Among the entries below, find the lines that contain the string "private". State only how many there are.

Dataset records section start

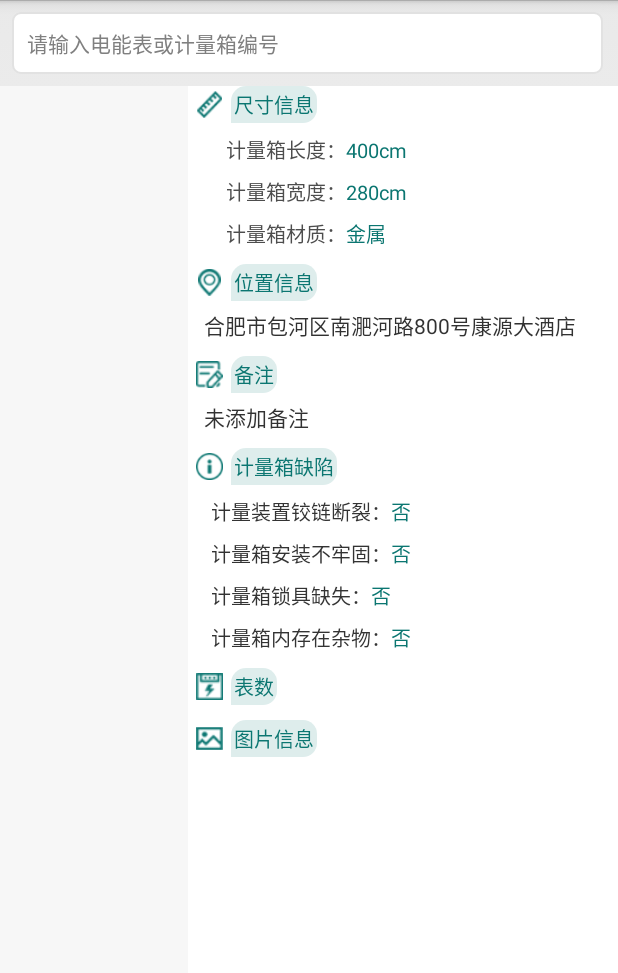
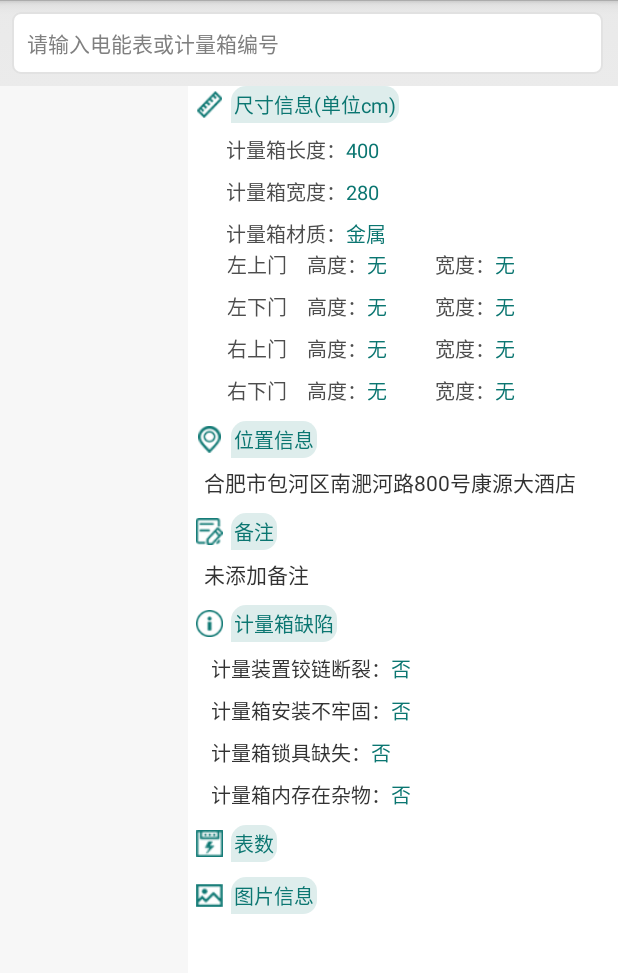
Before and after one commit to zane618/android-ah-uhf-new, an Android app: the layout activity_data_record.xml on its own in the app's theme, with its tools: preview values and no code run, on a phone screen of 412 x 824 dp, the part 72-1045 px from its top. Run offline under Robolectric (Android 15) with nearby library versions, the phone set to English and light mode, and no system bars.

Commit message:
添加4门尺寸

```diff
--- a/app/src/main/java/com/beiming/uhf_test/activity/RecordDataActivity.java
+++ b/app/src/main/java/com/beiming/uhf_test/activity/RecordDataActivity.java
@@ -26,7 +26,6 @@ import android.widget.Toast;
 
 import com.alibaba.fastjson.JSONObject;
 import com.beiming.uhf_test.R;
-import com.beiming.uhf_test.activity.login.LoginActivity;
 import com.beiming.uhf_test.activity.pic.PhotoPickerActivity;
 import com.beiming.uhf_test.activity.pic.PreviewPhotoActivity;
 import com.beiming.uhf_test.adapter.pic.AttachmentAdapter;
@@ -46,9 +45,8 @@ import com.beiming.uhf_test.utils.FastJson;
 import com.beiming.uhf_test.utils.PermissionUtils;
 import com.beiming.uhf_test.utils.SharedPreferencesUtil;
 import com.beiming.uhf_test.utils.ToastUtils;
-import com.beiming.uhf_test.view.DoorInfoLayout;
+import com.beiming.uhf_test.view.DoorInfoInputLayout;
 import com.beiming.uhf_test.widget.ScrollGridView;
-import com.nostra13.dcloudimageloader.utils.L;
 
 import org.greenrobot.eventbus.EventBus;
 import org.greenrobot.eventbus.Subscribe;
@@ -115,7 +113,7 @@ public class RecordDataActivity extends BaseActivity implements View.OnClickList
     @BindView(R.id.tv_x_luru)
     TextView tv_x_luru;
     @BindView(R.id.doorInfoLayout)
-    DoorInfoLayout doorInfoLayout;
+    DoorInfoInputLayout doorInfoInputLayout;
 
     private List<PhotoBean> photoBeanList = new ArrayList<>();//图片集合
     private AttachmentAdapter attachmentAdapter;
@@ -286,14 +284,14 @@ public class RecordDataActivity extends BaseActivity implements View.OnClickList
         boxBean.setQxZawu(zawu_y.isChecked() ? "是" : "否");
         boxBean.setCaizhi(caizhi);
         //四门尺寸
-        boxBean.setZsGao(doorInfoLayout.getZsGao());
-        boxBean.setZsKuan(doorInfoLayout.getZsKuan());
-        boxBean.setZxGao(doorInfoLayout.getZxGao());
-        boxBean.setZxKuan(doorInfoLayout.getZxKuan());
-        boxBean.setYsGao(doorInfoLayout.getYsGao());
-        boxBean.setYsKuan(doorInfoLayout.getYsKuan());
-        boxBean.setYxGao(doorInfoLayout.getYxGao());
-        boxBean.setYxKuan(doorInfoLayout.getYxKuan());
+        boxBean.setZsGao(doorInfoInputLayout.getZsGao());
+        boxBean.setZsKuan(doorInfoInputLayout.getZsKuan());
+        boxBean.setZxGao(doorInfoInputLayout.getZxGao());
+        boxBean.setZxKuan(doorInfoInputLayout.getZxKuan());
+        boxBean.setYsGao(doorInfoInputLayout.getYsGao());
+        boxBean.setYsKuan(doorInfoInputLayout.getYsKuan());
+        boxBean.setYxGao(doorInfoInputLayout.getYxGao());
+        boxBean.setYxKuan(doorInfoInputLayout.getYxKuan());
         boxBean.setBoxImages(photoBeanList);
         if (TextUtils.isEmpty(et_xiang_chang.getText().toString())) {
             boxBean.setChang("未填写");
--- a/app/src/main/java/com/beiming/uhf_test/fragment/DataRecordFragment.java
+++ b/app/src/main/java/com/beiming/uhf_test/fragment/DataRecordFragment.java
@@ -34,6 +34,7 @@ import com.beiming.uhf_test.db.GreenDaoManager;
 import com.beiming.uhf_test.greendao.gen.MeasBoxBeanDao;
 import com.beiming.uhf_test.greendao.gen.MeterBeanDao;
 import com.beiming.uhf_test.utils.ConstantUtil;
+import com.beiming.uhf_test.view.DoorInfoShowLayout;
 import com.beiming.uhf_test.widget.ScrollGridView;
 import com.chad.library.adapter.base.BaseQuickAdapter;
 
@@ -85,6 +86,9 @@ public class DataRecordFragment extends KeyDwonFragment implements View.OnClickL
     TextView tv_suo;
     @BindView(R.id.tv_zawu)
     TextView tv_zawu;
+
+    @BindView(R.id.doorInfoLayout)
+    DoorInfoShowLayout doorInfoLayout;
 
 
     private UHFMainActivity mContext;
@@ -235,6 +239,7 @@ public class DataRecordFragment extends KeyDwonFragment implements View.OnClickL
             tv_laogu.setText(measBoxBean.getQxLaogu());
             tv_suo.setText(measBoxBean.getQxSuo());
             tv_zawu.setText(measBoxBean.getQxZawu());
+            doorInfoLayout.setDatas(measBoxBean);
 
         }
         //刷新右侧表列表
--- a/app/src/main/java/com/beiming/uhf_test/view/DoorInfoLayout.kt
+++ b/app/src/main/java/com/beiming/uhf_test/view/DoorInfoInputLayout.kt
@@ -10,7 +10,7 @@ import com.beiming.uhf_test.R
 /**
  * created by zhangshi on 2022/7/22.
  */
-class DoorInfoLayout(context: Context, attributeSet: AttributeSet?=null): LinearLayout (
+class DoorInfoInputLayout(context: Context, attributeSet: AttributeSet?=null): LinearLayout (
         context, attributeSet){
 
     private var zsGao: EditText
--- /dev/null
+++ b/app/src/main/java/com/beiming/uhf_test/view/DoorInfoShowLayout.kt
@@ -0,0 +1,55 @@
+package com.beiming.uhf_test.view
+
+import android.content.Context
+import android.util.AttributeSet
+import android.view.LayoutInflater
+import android.widget.TextView
+import android.widget.LinearLayout
+import com.beiming.uhf_test.R
+import com.beiming.uhf_test.bean.MeasBoxBean
+
+/**
+ * created by zhangshi on 2022/7/22.
+ */
+class DoorInfoShowLayout(context: Context, attributeSet: AttributeSet?=null): LinearLayout (
+        context, attributeSet){
+
+    private var zsGao: TextView
+    private var zsKuan: TextView
+    private var zxGao: TextView
+    private var zxKuan: TextView
+
+    private var ysGao: TextView
+    private var ysKuan: TextView
+    private var yxGao: TextView
+    private var yxKuan: TextView
+
+    init {
+        LayoutInflater.from(context).inflate(R.layout.layout_record_data_show_include, this)
+
+        zsGao = findViewById(R.id.tv_zs_gao)
+        zsKuan = findViewById(R.id.tv_zs_kuan)
+        zxGao = findViewById(R.id.tv_zx_gao)
+        zxKuan = findViewById(R.id.tv_zx_kuan)
+
+        ysGao = findViewById(R.id.tv_ys_gao)
+        ysKuan = findViewById(R.id.tv_ys_kuan)
+        yxGao = findViewById(R.id.tv_yx_gao)
+        yxKuan = findViewById(R.id.tv_yx_kuan)
+    }
+
+    fun setDatas(measBoxBean: MeasBoxBean) {
+        measBoxBean.let {
+            zsGao.text = it.zsGao
+            zsKuan.text = it.zsKuan
+            zxGao.text = it.zxGao
+            zxKuan.text = it.zxKuan
+
+            ysGao.text = it.ysGao
+            ysKuan.text = it.yxKuan
+            yxGao.text = it.yxGao
+            yxKuan.text = it.yxKuan
+        }
+    }
+
+}
--- a/app/src/main/res/layout/activity_data_record.xml
+++ b/app/src/main/res/layout/activity_data_record.xml
@@ -57,7 +57,7 @@
                         android:layout_height="wrap_content"
                         android:padding="2dp"
                         android:layout_marginLeft="5dp"
-                        android:text="尺寸信息"
+                        android:text="尺寸信息(单位cm)"
                         android:background="@drawable/shape_ty_bendi"
                         android:textColor="#ff0b7671"
                         android:textSize="13sp"/>
@@ -80,7 +80,7 @@
                         android:id="@+id/tv_chang"
                         android:layout_width="wrap_content"
                         android:layout_height="wrap_content"
-                        android:text="400cm"
+                        android:text="400"
                         android:textColor="#ff0b7671"
                         android:textSize="13sp"
                         />
@@ -102,7 +102,7 @@
                         android:id="@+id/tv_kuan"
                         android:layout_width="wrap_content"
                         android:layout_height="wrap_content"
-                        android:text="280cm"
+                        android:text="280"
                         android:textColor="#ff0b7671"
                         android:textSize="13sp"
                         />
@@ -130,6 +130,10 @@
                         android:textSize="13sp"
                         />
                 </LinearLayout>
+                <com.beiming.uhf_test.view.DoorInfoShowLayout
+                    android:id="@+id/doorInfoLayout"
+                    android:layout_width="match_parent"
+                    android:layout_height="wrap_content"/>
 
                 <LinearLayout
                     android:layout_width="match_parent"
--- a/app/src/main/res/layout/activity_record_data.xml
+++ b/app/src/main/res/layout/activity_record_data.xml
@@ -125,7 +125,7 @@
                         android:textStyle="bold" />
                 </LinearLayout>
 
-                <com.beiming.uhf_test.view.DoorInfoLayout
+                <com.beiming.uhf_test.view.DoorInfoInputLayout
                     android:id="@+id/doorInfoLayout"
                     android:layout_width="match_parent"
                     android:layout_height="wrap_content"/>
--- /dev/null
+++ b/app/src/main/res/layout/layout_record_data_show_include.xml
@@ -0,0 +1,211 @@
+<?xml version="1.0" encoding="utf-8"?>
+<LinearLayout xmlns:android="http://schemas.android.com/apk/res/android"
+    android:orientation="vertical"
+    android:layout_width="match_parent"
+    android:layout_height="match_parent"
+    android:paddingLeft="15dp">
+
+    <!--                左上门尺寸-->
+    <LinearLayout
+        android:layout_width="match_parent"
+        android:layout_height="wrap_content"
+        android:background="@color/white"
+        android:orientation="horizontal"
+        android:paddingLeft="5dp"
+        android:paddingRight="10dp">
+
+        <TextView
+            android:layout_width="wrap_content"
+            android:layout_height="wrap_content"
+            android:text="左上门    高度："
+            android:textColor="#ff4d4d4d"
+            android:textSize="13sp"
+            />
+
+        <TextView
+            android:id="@+id/tv_zs_gao"
+            android:layout_width="wrap_content"
+            android:layout_height="wrap_content"
+            android:minEms="2"
+            android:gravity="left"
+            android:background="@null"
+            android:text="无"
+            android:inputType="number"
+            android:textColor="#ff0b7671"
+            android:textSize="13sp"
+            />
+        <TextView
+            android:layout_width="wrap_content"
+            android:layout_height="wrap_content"
+            android:text="    宽度："
+            android:textColor="#ff4d4d4d"
+            android:textSize="13sp"
+            />
+
+        <TextView
+            android:id="@+id/tv_zs_kuan"
+            android:layout_width="wrap_content"
+            android:layout_height="wrap_content"
+            android:minEms="2"
+            android:gravity="left"
+            android:background="@null"
+            android:text="无"
+            android:inputType="number"
+            android:textColor="#ff0b7671"
+            android:textSize="13sp"
+            />
+    </LinearLayout>
+    <!--                左上门尺寸-->
+    <LinearLayout
+        android:layout_width="match_parent"
+        android:layout_height="wrap_content"
+        android:background="@color/white"
+        android:orientation="horizontal"
+        android:paddingLeft="5dp"
+        android:paddingTop="7dp"
+        android:paddingRight="10dp">
+
+        <TextView
+            android:layout_width="wrap_content"
+            android:layout_height="wrap_content"
+            android:text="左下门    高度："
+            android:textColor="#ff4d4d4d"
+            android:textSize="13sp"
+            />
+
+        <TextView
+            android:id="@+id/tv_zx_gao"
+            android:layout_width="wrap_content"
+            android:layout_height="wrap_content"
+            android:minEms="2"
+            android:gravity="left"
+            android:background="@null"
+            android:text="无"
+            android:inputType="number"
+            android:textColor="#ff0b7671"
+            android:textSize="13sp"
+            />
+        <TextView
+            android:layout_width="wrap_content"
+            android:layout_height="wrap_content"
+            android:text="    宽度："
+            android:textColor="#ff4d4d4d"
+            android:textSize="13sp"
+            />
+
+        <TextView
+            android:id="@+id/tv_zx_kuan"
+            android:layout_width="wrap_content"
+            android:layout_height="wrap_content"
+            android:minEms="2"
+            android:gravity="left"
+            android:background="@null"
+            android:text="无"
+            android:inputType="number"
+            android:textColor="#ff0b7671"
+            android:textSize="13sp"
+            />
+    </LinearLayout>
+    <!--                左上门尺寸-->
+    <LinearLayout
+        android:layout_width="match_parent"
+        android:layout_height="wrap_content"
+        android:background="@color/white"
+        android:orientation="horizontal"
+        android:paddingLeft="5dp"
+        android:paddingTop="7dp"
+        android:paddingRight="10dp">
+
+        <TextView
+            android:layout_width="wrap_content"
+            android:layout_height="wrap_content"
+            android:text="右上门    高度："
+            android:textColor="#ff4d4d4d"
+            android:textSize="13sp"
+            />
+
+        <TextView
+            android:id="@+id/tv_ys_gao"
+            android:layout_width="wrap_content"
+            android:layout_height="wrap_content"
+            android:minEms="2"
+            android:gravity="left"
+            android:background="@null"
+            android:inputType="number"
+            android:text="无"
+            android:textColor="#ff0b7671"
+            android:textSize="13sp"
+            />
+        <TextView
+            android:layout_width="wrap_content"
+            android:layout_height="wrap_content"
+            android:text="    宽度："
+            android:textColor="#ff4d4d4d"
+            android:textSize="13sp"
+            />
+
+        <TextView
+            android:id="@+id/tv_ys_kuan"
+            android:layout_width="wrap_content"
+            android:layout_height="wrap_content"
+            android:minEms="2"
+            android:gravity="left"
+            android:background="@null"
+            android:text="无"
+            android:inputType="number"
+            android:textColor="#ff0b7671"
+            android:textSize="13sp"
+            />
+    </LinearLayout>
+    <!--                左上门尺寸-->
+    <LinearLayout
+        android:layout_width="match_parent"
+        android:layout_height="wrap_content"
+        android:background="@color/white"
+        android:orientation="horizontal"
+        android:paddingLeft="5dp"
+        android:paddingTop="7dp"
+        android:paddingRight="10dp">
+
+        <TextView
+            android:layout_width="wrap_content"
+            android:layout_height="wrap_content"
+            android:text="右下门    高度："
+            android:textColor="#ff4d4d4d"
+            android:textSize="13sp"
+            />
+
+        <TextView
+            android:id="@+id/tv_yx_gao"
+            android:layout_width="wrap_content"
+            android:layout_height="wrap_content"
+            android:minEms="2"
+            android:gravity="left"
+            android:background="@null"
+            android:text="无"
+            android:inputType="number"
+            android:textColor="#ff0b7671"
+            android:textSize="13sp"
+            />
+        <TextView
+            android:layout_width="wrap_content"
+            android:layout_height="wrap_content"
+            android:text="    宽度："
+            android:textColor="#ff4d4d4d"
+            android:textSize="13sp"
+            />
+
+        <TextView
+            android:id="@+id/tv_yx_kuan"
+            android:layout_width="wrap_content"
+            android:layout_height="wrap_content"
+            android:minEms="2"
+            android:gravity="left"
+            android:background="@null"
+            android:text="无"
+            android:inputType="number"
+            android:textColor="#ff0b7671"
+            android:textSize="13sp"
+            />
+    </LinearLayout>
+</LinearLayout>
```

Dataset records section end

#### Result for this task:
12